32.2 The Australian Manufacturing Workers’ Union (AMWU) noted in its submission to the Inquiry that:

The health effects of exposures at the workplace are complex and multifactorial. In fact the disease outcomes of Australian workplace exposures is grossly under-researched and not understood. For example Australia has:

    • Ÿno systematic collection of information on workplace diseases eg dermatitis, asthma and cancer;

    • Ÿno reliable estimation of work related deaths … ;

    • Ÿat least 40,000 hazardous substances in use in our workplaces but … exposure standards for less than 1,000 substances;

    • Ÿno prevalence data on the use of solvents and other chemicals in our workplaces; and

    • Ÿno exposure information for employees exposed to these hazardous substances.[2]

32.3 The National Occupational Health and Safety Commission (NOHSC) states in its National OHS Strategy 2002–2012 that:

Australia’s continuing high rates of work-related fatal and non-fatal injury and disease present a significant challenge to us all. Every year significant numbers of people die and many more are severely affected by work-related injuries and disease.[3]

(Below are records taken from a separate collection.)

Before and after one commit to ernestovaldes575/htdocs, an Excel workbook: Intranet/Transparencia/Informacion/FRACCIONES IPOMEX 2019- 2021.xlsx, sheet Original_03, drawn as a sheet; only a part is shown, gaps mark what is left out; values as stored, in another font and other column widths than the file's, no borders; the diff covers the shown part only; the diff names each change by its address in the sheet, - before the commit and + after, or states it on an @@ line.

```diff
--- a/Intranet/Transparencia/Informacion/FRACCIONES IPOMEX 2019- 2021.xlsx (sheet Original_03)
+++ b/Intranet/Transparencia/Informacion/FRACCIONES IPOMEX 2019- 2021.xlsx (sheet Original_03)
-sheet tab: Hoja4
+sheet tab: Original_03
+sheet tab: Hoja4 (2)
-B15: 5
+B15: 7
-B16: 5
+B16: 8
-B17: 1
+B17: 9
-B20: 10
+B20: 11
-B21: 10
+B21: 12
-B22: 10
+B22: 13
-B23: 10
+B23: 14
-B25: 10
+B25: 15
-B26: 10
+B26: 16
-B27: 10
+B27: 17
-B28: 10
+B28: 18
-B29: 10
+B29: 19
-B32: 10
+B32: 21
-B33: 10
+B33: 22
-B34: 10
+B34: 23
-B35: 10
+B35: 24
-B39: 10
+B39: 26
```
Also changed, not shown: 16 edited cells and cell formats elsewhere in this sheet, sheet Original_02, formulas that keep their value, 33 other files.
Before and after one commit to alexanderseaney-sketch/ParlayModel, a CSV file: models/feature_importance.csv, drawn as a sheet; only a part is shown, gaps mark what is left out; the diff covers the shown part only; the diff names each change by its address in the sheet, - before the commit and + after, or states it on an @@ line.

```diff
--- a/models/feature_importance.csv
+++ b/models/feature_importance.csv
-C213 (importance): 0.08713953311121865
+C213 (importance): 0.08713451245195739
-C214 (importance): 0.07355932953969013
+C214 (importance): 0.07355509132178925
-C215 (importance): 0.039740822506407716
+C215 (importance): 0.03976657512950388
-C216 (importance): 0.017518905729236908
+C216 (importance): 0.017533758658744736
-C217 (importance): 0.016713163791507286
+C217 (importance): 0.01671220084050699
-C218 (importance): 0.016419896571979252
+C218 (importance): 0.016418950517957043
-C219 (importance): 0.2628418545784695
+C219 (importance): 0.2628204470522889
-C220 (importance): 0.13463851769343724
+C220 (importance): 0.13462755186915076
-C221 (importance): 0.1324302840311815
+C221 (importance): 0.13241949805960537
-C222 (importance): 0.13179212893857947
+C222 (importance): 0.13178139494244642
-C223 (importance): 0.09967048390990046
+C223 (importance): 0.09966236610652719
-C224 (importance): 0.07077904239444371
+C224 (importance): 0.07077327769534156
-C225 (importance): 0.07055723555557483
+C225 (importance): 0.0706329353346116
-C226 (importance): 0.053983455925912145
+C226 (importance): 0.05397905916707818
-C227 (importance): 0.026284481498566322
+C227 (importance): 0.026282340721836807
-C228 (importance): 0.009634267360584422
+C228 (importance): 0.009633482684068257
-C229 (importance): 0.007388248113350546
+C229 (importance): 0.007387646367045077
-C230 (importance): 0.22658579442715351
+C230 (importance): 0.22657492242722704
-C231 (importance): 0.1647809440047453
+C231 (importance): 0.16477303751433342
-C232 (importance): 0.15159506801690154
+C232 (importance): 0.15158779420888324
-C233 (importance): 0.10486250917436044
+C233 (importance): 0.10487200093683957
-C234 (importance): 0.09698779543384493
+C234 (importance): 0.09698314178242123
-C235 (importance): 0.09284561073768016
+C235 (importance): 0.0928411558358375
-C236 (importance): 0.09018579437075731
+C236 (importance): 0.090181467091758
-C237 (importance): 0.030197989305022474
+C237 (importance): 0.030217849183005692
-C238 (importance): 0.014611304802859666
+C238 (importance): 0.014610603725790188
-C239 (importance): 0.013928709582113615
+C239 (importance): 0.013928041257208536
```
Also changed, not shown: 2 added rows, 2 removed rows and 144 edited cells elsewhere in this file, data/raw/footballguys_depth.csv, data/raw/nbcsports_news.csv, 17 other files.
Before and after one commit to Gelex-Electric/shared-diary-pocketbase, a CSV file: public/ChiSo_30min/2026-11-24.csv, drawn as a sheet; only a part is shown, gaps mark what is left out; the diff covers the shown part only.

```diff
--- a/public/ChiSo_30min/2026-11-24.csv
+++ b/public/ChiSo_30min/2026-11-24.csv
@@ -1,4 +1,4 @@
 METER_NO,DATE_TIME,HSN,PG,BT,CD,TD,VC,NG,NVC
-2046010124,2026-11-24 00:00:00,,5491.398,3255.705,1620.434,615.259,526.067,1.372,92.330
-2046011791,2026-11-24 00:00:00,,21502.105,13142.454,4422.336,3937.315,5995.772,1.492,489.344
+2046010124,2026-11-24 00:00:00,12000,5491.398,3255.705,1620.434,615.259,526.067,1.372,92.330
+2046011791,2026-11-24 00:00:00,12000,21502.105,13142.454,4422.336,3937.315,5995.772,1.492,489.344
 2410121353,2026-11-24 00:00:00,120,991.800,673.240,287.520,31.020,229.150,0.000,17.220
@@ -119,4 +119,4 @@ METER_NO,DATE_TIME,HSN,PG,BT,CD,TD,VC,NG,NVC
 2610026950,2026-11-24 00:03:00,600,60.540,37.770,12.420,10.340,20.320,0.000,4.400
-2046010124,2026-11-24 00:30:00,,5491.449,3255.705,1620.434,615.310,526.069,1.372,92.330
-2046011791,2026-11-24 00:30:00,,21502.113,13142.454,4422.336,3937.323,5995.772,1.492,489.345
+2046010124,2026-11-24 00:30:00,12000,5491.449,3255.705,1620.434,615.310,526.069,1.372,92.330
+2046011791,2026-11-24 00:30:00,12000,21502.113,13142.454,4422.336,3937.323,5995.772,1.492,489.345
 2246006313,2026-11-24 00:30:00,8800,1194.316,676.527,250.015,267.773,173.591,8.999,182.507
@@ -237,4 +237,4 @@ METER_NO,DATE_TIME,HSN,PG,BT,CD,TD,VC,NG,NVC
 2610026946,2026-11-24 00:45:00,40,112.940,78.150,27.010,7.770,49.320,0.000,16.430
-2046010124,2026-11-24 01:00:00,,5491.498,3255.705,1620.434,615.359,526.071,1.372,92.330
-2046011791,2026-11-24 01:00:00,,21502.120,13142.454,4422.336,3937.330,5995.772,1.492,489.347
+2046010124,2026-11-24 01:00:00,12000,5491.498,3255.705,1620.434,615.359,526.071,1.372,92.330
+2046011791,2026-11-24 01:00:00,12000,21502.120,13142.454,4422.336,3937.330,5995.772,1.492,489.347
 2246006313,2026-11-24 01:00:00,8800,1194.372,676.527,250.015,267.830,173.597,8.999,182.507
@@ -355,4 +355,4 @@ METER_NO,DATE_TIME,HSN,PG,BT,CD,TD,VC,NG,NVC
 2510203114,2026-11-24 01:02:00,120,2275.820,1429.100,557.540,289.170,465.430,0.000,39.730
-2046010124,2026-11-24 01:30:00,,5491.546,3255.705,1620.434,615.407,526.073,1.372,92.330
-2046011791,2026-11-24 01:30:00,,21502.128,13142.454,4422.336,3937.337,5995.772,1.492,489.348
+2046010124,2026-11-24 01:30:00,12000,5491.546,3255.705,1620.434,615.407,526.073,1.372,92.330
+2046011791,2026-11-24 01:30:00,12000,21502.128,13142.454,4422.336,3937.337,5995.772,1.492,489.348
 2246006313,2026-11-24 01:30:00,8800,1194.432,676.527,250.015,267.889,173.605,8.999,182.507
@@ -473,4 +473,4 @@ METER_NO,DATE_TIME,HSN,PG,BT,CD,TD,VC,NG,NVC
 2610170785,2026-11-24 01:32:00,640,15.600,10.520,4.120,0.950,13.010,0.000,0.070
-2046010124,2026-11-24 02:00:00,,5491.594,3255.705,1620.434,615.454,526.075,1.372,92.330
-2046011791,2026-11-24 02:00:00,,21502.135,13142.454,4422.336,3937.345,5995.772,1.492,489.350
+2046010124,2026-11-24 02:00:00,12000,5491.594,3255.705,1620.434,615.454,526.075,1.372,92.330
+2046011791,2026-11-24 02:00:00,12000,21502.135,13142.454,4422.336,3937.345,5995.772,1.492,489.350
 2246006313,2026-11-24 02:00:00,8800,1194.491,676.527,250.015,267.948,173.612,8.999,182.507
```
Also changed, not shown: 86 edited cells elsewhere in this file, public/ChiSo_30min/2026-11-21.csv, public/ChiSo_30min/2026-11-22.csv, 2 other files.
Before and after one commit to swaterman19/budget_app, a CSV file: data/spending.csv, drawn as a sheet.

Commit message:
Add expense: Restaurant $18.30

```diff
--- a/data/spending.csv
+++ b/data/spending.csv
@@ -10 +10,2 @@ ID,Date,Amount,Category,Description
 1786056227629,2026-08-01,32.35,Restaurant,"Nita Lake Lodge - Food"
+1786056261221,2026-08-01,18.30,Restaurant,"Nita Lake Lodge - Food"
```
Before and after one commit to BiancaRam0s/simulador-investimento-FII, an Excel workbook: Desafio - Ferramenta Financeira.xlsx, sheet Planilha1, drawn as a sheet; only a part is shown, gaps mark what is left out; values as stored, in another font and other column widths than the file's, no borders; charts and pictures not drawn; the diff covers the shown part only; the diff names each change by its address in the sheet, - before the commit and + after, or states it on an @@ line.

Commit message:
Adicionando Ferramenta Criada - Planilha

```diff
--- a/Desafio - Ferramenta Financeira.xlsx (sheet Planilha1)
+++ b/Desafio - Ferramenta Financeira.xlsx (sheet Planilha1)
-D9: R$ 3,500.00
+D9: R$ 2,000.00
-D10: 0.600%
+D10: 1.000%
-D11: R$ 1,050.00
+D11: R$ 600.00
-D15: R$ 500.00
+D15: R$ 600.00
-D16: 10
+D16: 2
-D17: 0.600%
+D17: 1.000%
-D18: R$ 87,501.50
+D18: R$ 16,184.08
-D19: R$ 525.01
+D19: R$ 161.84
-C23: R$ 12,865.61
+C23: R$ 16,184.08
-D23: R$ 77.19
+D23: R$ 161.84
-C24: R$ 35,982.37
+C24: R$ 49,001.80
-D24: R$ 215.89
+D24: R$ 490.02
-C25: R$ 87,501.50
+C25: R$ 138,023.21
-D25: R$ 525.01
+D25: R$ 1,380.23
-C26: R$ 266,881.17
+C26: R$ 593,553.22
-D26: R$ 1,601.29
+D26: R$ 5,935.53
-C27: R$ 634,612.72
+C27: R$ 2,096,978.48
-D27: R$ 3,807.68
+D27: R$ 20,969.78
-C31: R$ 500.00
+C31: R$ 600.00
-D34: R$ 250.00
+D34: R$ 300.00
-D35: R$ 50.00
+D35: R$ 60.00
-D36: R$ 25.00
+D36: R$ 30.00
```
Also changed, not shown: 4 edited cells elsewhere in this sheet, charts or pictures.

32.4 In Chapter 30, the Inquiry recommended that human genetic information should not be collected or used by Australian employers except in conformity with anti-discrimination, occupational health and safety, and privacy laws, amended as recommended by this Report. In Chapter 31 the Inquiry made a range of recommendations designed to clarify and strengthen anti-discrimination laws. This chapter examines whether the occupational health and safety regime requires amendment in so far as it relates to the use of human genetic information. The chapter considers three potential uses of genetic information in employment, namely, genetic screening for work-related susceptibilities; genetic monitoring for workplace-induced injury or disease; and the protection of third party safety.

[1] See R Johnstone, Occupational Health and Safety Law and Policy: Text and Materials (1997) LBC Information Services, Sydney, 11, 13, 15. See also National Occupational Health and Safety Commission, Data on OHS in Australia: The Overall Scene (2000), Commonwealth of Australia, Sydney.

[2] Australian Manufacturing Workers’ Union, Submission G269, 21 December 2002.

[3] National Occupational Health and Safety Commission, National OHS Strategy 2002–2012 (2002), Commonwealth of Australia, Canberra.